EXERCISE BRIEF: Please find every line in the records below that contains the word "deploy", and copy it.

WORKING DATA:
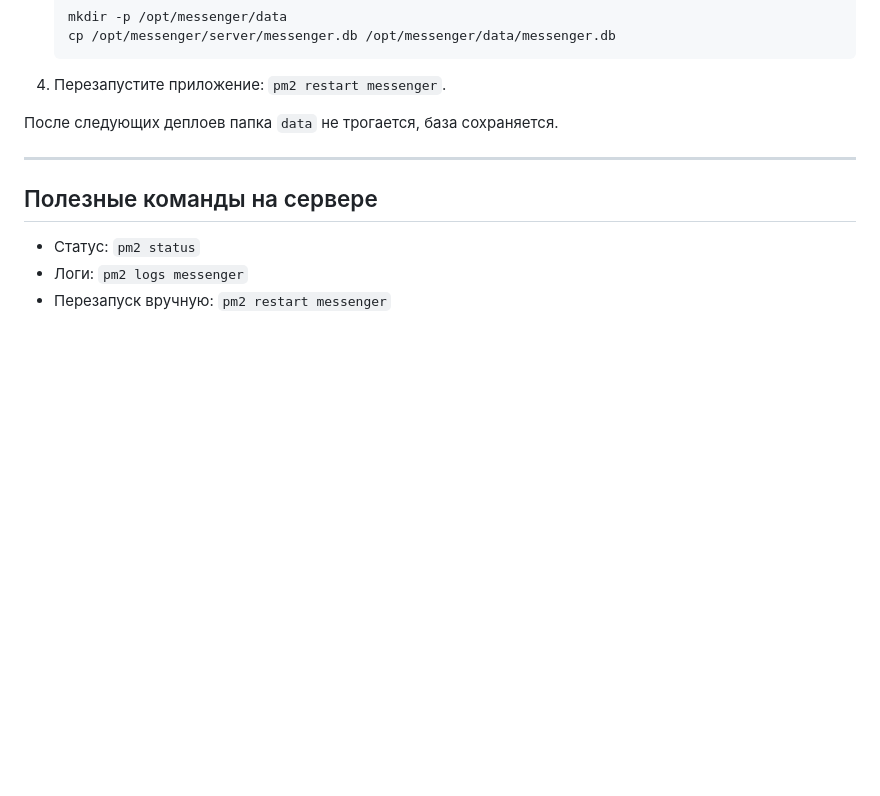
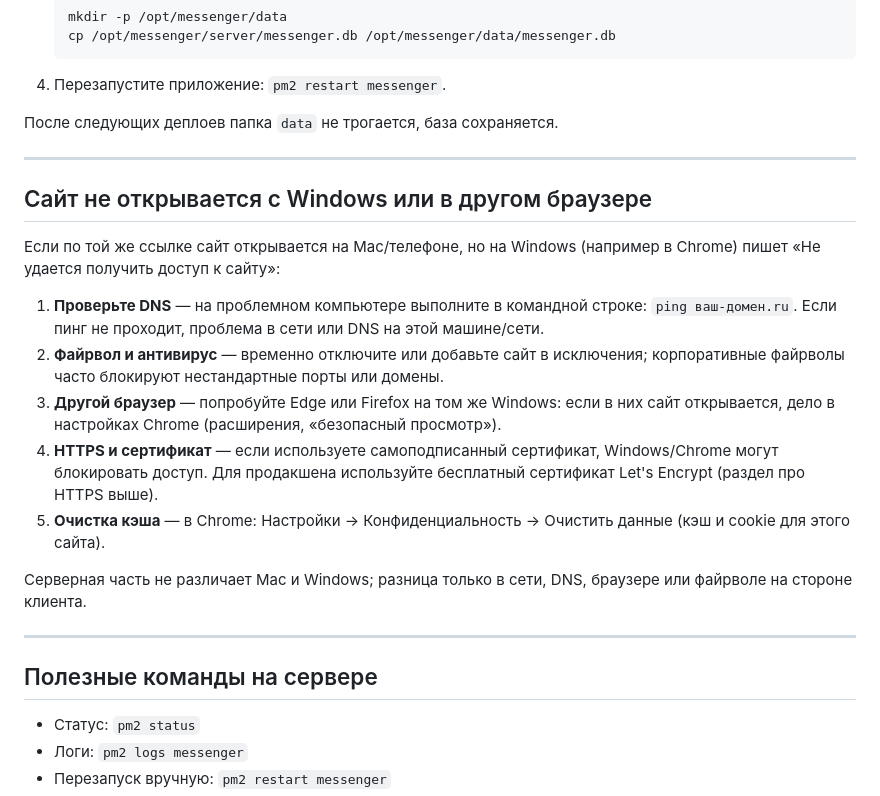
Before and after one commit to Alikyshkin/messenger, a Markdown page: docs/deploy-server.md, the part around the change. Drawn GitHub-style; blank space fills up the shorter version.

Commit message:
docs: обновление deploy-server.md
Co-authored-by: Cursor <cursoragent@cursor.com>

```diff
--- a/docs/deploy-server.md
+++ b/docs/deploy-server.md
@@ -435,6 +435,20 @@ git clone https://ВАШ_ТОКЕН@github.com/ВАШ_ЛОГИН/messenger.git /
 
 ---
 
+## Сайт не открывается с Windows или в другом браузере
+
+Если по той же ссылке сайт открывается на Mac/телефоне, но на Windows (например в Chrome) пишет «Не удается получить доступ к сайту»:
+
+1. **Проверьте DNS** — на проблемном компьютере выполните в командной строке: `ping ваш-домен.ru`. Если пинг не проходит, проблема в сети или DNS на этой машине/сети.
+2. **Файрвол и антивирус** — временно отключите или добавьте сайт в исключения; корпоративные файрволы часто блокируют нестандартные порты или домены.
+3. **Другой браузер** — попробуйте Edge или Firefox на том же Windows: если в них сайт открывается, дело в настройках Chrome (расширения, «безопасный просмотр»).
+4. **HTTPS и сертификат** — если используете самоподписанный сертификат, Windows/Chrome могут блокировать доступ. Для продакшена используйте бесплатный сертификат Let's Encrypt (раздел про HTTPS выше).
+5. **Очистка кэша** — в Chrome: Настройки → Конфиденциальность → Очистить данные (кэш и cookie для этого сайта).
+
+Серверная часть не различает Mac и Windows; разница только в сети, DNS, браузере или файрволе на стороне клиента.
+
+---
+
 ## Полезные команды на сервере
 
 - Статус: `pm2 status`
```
* * *
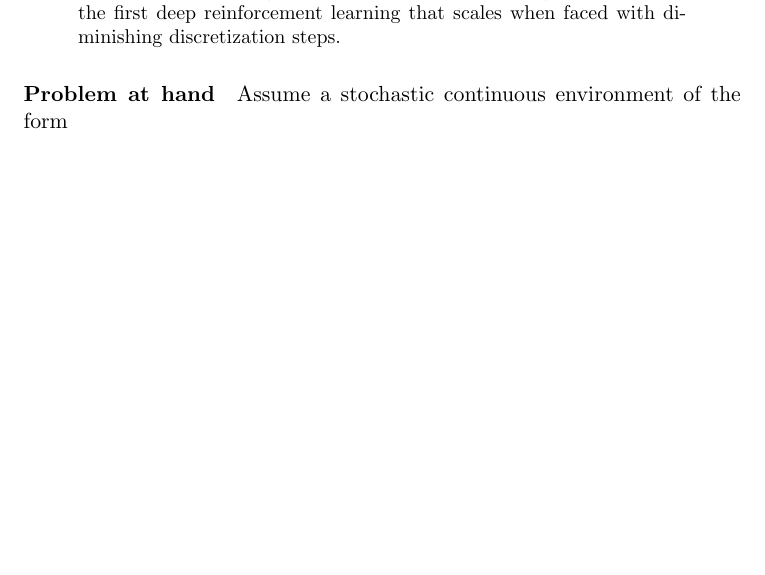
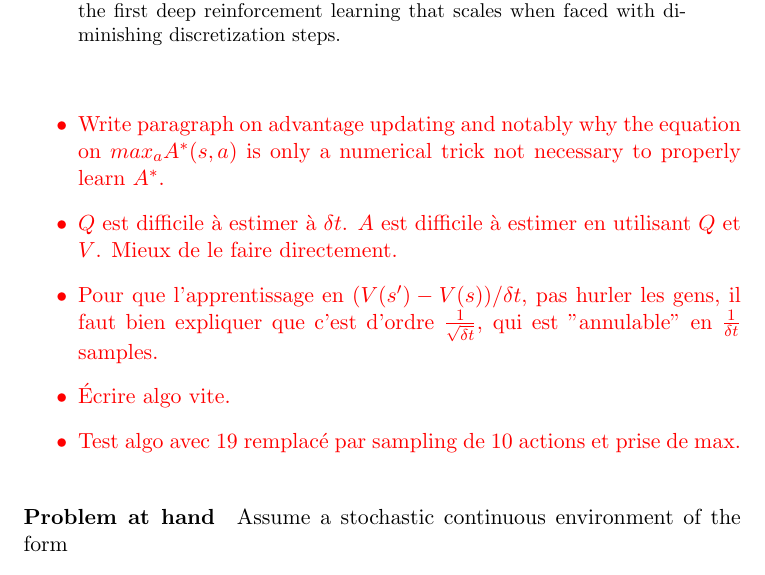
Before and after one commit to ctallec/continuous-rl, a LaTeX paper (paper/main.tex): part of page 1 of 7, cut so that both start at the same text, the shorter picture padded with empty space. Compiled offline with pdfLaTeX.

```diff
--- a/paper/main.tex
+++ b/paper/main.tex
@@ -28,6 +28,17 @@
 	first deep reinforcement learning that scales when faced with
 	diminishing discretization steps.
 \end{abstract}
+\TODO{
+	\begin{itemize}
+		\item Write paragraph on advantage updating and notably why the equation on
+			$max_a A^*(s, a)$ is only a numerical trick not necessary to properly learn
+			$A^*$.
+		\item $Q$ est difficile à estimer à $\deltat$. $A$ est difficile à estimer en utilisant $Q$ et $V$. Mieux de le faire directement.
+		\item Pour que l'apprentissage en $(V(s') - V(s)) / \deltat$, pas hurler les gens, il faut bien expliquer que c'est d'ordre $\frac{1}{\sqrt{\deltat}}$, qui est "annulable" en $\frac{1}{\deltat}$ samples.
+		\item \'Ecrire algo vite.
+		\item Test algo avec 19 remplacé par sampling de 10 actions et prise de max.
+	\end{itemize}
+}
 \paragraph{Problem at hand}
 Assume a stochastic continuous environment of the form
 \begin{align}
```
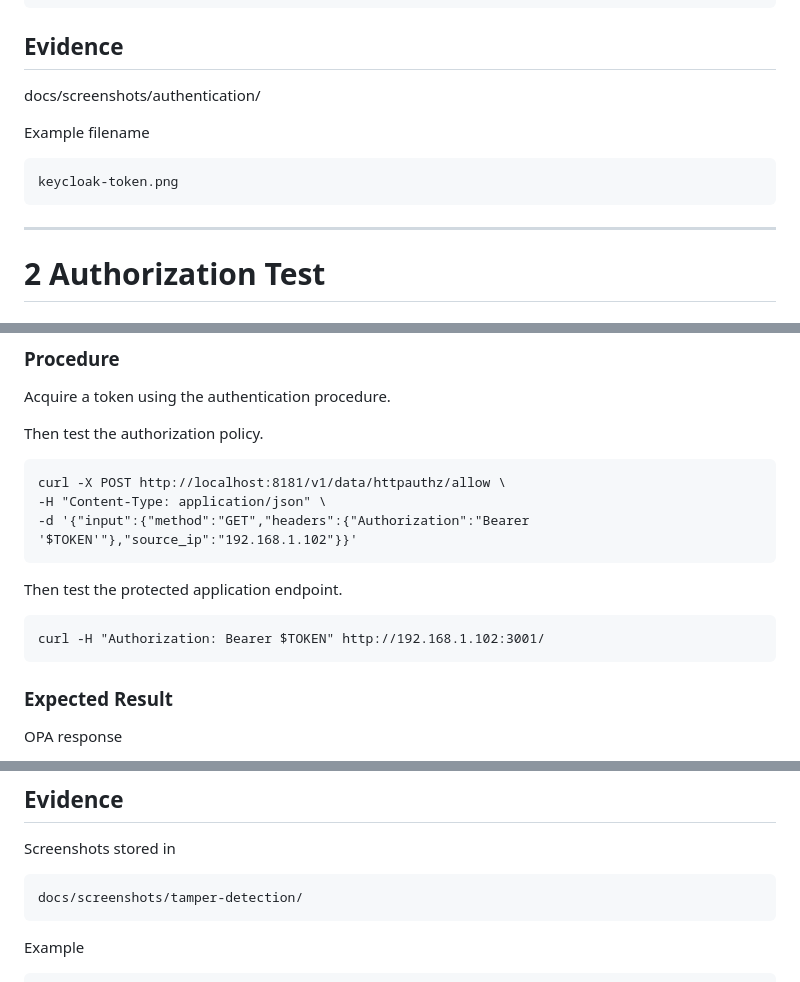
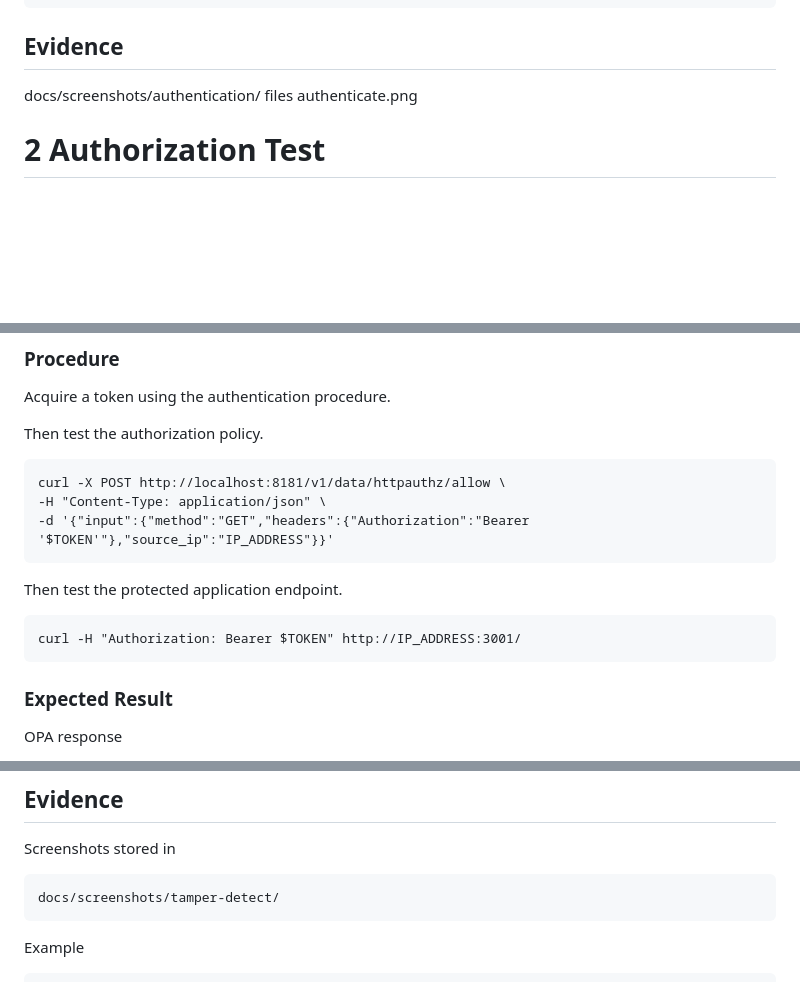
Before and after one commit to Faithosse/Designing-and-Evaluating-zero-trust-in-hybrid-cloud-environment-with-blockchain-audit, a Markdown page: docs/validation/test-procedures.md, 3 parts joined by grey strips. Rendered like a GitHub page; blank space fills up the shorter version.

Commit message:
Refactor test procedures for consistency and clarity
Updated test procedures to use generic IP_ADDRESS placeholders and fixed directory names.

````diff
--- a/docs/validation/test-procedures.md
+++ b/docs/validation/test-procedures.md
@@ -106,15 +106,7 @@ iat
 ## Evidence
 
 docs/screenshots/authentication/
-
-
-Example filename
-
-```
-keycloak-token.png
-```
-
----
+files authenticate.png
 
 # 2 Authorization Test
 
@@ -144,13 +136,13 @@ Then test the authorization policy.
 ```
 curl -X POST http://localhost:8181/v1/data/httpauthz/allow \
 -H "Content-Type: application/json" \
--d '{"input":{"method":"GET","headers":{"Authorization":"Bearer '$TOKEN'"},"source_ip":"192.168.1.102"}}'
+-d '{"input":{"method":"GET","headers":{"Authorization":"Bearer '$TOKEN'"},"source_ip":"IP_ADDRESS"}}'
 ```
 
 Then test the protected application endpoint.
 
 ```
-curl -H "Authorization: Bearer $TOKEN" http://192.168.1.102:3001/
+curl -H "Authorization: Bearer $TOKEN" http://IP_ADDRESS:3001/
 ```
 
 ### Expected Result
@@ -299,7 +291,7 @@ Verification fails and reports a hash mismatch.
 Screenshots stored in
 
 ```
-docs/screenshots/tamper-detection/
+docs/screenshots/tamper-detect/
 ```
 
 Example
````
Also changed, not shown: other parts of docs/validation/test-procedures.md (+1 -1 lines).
* * *
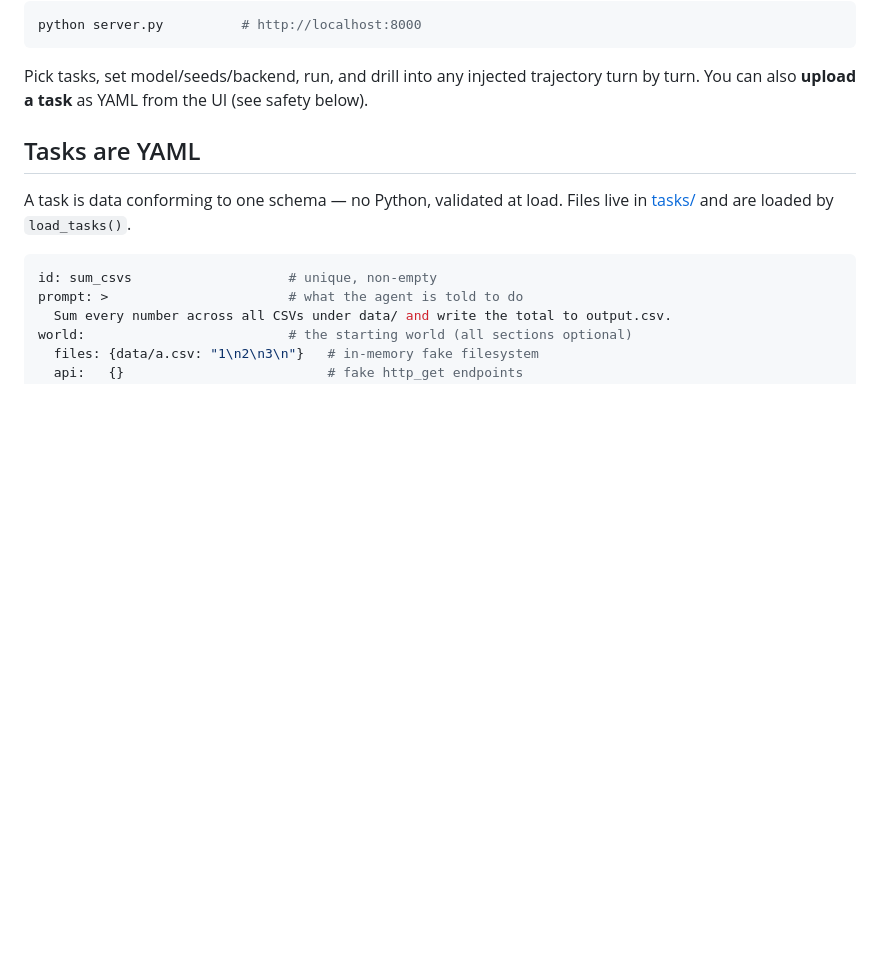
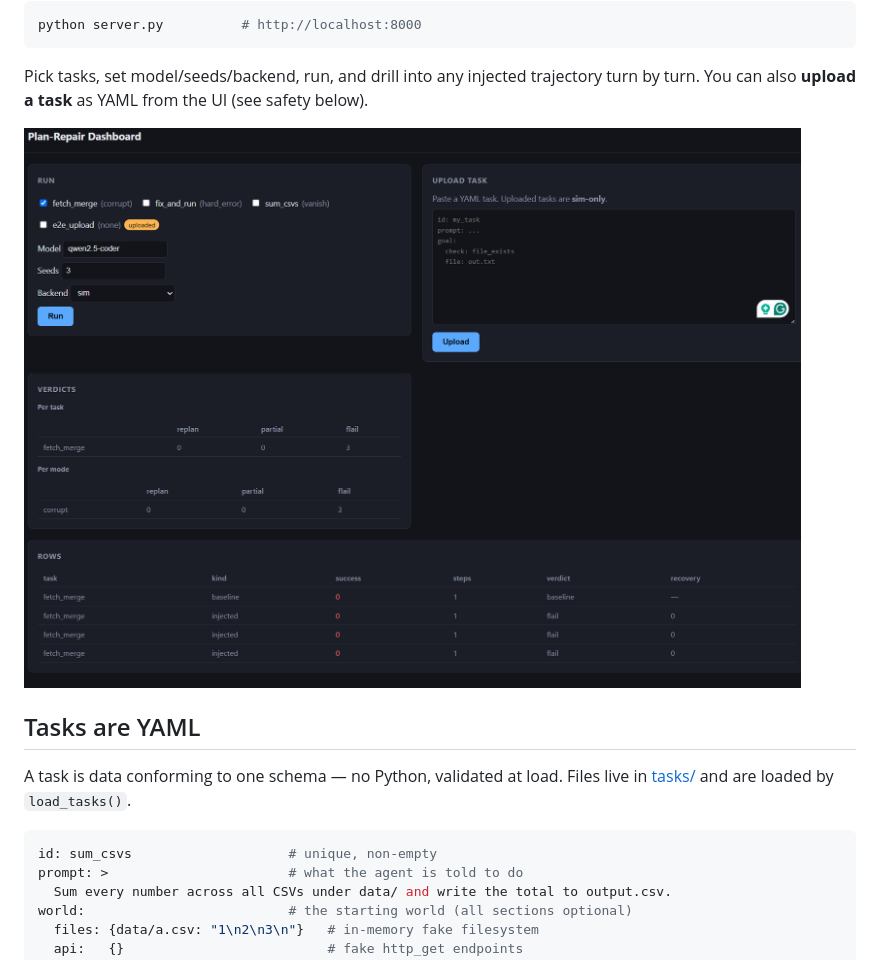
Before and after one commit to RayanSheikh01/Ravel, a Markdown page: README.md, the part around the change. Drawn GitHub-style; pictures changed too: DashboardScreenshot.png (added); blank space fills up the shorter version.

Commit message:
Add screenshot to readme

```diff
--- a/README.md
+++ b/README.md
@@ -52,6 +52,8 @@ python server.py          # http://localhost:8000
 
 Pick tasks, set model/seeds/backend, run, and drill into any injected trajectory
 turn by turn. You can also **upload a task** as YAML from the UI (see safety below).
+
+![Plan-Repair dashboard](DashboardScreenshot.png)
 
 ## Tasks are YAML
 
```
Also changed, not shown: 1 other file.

WRITTEN ANSWER:
Before and after one commit to Alikyshkin/messenger, a Markdown page: docs/deploy-server.md, the part around the change. Drawn GitHub-style; blank space fills up the shorter version.
docs: обновление deploy-server.md
--- a/docs/deploy-server.md
+++ b/docs/deploy-server.md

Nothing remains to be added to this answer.